[Goal of the exercise]: For the entries below, report every line that includes the word "Paper".

[Data under study]:
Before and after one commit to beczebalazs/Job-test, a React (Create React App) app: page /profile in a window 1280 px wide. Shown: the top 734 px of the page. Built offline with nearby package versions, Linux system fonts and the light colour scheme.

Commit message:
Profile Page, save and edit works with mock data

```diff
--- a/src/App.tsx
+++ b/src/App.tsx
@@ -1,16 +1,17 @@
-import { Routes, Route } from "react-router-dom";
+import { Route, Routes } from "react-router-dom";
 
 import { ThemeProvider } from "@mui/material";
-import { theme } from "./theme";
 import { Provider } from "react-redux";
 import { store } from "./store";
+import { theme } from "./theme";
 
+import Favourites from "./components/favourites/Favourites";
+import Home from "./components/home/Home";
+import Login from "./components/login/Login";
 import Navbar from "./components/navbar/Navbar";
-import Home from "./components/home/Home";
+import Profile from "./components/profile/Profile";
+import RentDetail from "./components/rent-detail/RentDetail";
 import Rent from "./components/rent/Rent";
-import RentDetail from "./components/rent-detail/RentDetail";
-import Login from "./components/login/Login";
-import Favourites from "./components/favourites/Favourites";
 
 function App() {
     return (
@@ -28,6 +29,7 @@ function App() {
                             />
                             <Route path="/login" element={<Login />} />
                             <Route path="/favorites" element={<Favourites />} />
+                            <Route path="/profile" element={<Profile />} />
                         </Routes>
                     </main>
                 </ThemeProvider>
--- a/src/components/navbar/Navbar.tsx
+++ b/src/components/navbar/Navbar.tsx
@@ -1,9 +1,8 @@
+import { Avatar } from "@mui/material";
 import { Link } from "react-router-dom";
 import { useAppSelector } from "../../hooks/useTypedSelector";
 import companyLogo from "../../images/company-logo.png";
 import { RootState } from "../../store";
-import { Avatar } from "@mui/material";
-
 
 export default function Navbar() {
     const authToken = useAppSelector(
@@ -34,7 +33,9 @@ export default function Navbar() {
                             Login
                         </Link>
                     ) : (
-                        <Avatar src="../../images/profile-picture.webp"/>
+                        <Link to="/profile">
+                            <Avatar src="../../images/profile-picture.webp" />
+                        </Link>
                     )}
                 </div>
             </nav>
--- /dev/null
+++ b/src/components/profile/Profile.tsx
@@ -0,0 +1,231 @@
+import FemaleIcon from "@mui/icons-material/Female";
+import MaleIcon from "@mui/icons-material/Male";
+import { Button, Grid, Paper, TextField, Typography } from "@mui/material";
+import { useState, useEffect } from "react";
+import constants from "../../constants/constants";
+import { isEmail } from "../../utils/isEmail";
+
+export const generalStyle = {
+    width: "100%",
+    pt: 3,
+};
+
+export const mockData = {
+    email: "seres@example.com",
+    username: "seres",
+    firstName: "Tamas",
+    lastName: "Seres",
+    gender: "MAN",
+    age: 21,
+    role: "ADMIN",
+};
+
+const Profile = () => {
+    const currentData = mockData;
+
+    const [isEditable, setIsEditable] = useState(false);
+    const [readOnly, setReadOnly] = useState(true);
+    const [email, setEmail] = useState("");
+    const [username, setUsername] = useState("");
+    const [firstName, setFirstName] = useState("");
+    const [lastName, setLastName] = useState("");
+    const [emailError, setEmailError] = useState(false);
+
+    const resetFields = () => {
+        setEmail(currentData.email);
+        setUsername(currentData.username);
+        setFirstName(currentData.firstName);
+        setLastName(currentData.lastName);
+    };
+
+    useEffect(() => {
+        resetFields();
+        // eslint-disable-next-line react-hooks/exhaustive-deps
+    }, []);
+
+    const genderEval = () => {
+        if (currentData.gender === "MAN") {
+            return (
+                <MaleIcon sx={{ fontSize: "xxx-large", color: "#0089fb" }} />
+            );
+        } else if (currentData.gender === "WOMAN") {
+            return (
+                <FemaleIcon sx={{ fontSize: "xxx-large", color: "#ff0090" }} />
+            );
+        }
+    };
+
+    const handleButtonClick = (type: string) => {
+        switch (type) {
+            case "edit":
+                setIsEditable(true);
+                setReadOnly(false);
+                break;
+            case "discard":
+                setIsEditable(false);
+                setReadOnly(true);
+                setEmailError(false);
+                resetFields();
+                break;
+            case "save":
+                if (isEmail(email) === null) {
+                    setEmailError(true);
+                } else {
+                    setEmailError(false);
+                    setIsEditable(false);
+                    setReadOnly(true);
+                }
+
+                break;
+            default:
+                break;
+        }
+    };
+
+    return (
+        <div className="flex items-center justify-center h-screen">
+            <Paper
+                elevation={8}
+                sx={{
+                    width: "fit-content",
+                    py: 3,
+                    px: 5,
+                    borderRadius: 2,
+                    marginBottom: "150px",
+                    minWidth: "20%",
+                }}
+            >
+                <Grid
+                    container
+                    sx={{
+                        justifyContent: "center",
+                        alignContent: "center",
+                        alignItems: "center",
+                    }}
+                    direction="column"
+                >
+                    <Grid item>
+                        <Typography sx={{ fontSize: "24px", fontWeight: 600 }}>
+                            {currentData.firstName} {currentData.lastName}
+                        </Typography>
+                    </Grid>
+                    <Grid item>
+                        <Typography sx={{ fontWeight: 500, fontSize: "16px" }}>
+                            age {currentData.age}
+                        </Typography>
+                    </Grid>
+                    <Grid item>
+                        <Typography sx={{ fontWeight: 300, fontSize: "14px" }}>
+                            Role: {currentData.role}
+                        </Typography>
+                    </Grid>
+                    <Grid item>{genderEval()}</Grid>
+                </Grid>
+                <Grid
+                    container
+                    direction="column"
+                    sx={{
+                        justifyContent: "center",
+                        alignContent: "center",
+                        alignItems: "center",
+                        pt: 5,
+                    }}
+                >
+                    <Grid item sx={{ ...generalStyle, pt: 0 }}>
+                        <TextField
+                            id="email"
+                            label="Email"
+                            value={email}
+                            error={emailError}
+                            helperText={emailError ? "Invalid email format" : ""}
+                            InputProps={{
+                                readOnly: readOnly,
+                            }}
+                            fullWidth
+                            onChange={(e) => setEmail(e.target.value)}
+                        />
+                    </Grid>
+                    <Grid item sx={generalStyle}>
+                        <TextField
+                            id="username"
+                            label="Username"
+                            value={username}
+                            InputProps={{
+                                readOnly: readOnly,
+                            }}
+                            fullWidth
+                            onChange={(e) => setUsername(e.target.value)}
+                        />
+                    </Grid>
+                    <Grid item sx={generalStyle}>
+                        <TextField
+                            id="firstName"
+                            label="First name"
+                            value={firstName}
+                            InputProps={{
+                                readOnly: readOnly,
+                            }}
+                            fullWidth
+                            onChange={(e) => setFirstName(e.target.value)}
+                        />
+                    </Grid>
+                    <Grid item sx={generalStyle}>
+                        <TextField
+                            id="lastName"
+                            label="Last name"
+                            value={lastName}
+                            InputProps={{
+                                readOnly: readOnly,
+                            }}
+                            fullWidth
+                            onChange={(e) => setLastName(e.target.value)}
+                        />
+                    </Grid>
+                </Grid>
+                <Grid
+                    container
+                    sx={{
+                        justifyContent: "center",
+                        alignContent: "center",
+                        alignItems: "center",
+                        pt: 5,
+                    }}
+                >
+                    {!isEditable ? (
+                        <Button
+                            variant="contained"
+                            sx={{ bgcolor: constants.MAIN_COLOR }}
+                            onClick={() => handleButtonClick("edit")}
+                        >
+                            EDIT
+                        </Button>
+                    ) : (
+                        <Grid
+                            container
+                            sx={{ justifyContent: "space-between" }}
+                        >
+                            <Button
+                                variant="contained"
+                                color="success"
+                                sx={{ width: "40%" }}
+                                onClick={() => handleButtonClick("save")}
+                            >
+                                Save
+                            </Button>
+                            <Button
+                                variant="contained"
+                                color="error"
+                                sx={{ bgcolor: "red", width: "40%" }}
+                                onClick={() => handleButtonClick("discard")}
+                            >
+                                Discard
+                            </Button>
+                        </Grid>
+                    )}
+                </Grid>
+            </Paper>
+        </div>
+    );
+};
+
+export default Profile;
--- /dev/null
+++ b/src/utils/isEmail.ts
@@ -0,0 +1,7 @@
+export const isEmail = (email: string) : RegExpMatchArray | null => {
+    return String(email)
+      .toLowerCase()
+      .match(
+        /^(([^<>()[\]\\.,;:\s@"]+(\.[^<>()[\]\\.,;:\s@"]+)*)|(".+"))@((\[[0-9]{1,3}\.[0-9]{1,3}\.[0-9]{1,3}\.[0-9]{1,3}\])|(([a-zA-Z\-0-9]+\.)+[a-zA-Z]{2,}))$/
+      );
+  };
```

[Answer]:
+import { Button, Grid, Paper, TextField, Typography } from "@mui/material";
+            <Paper
+            </Paper>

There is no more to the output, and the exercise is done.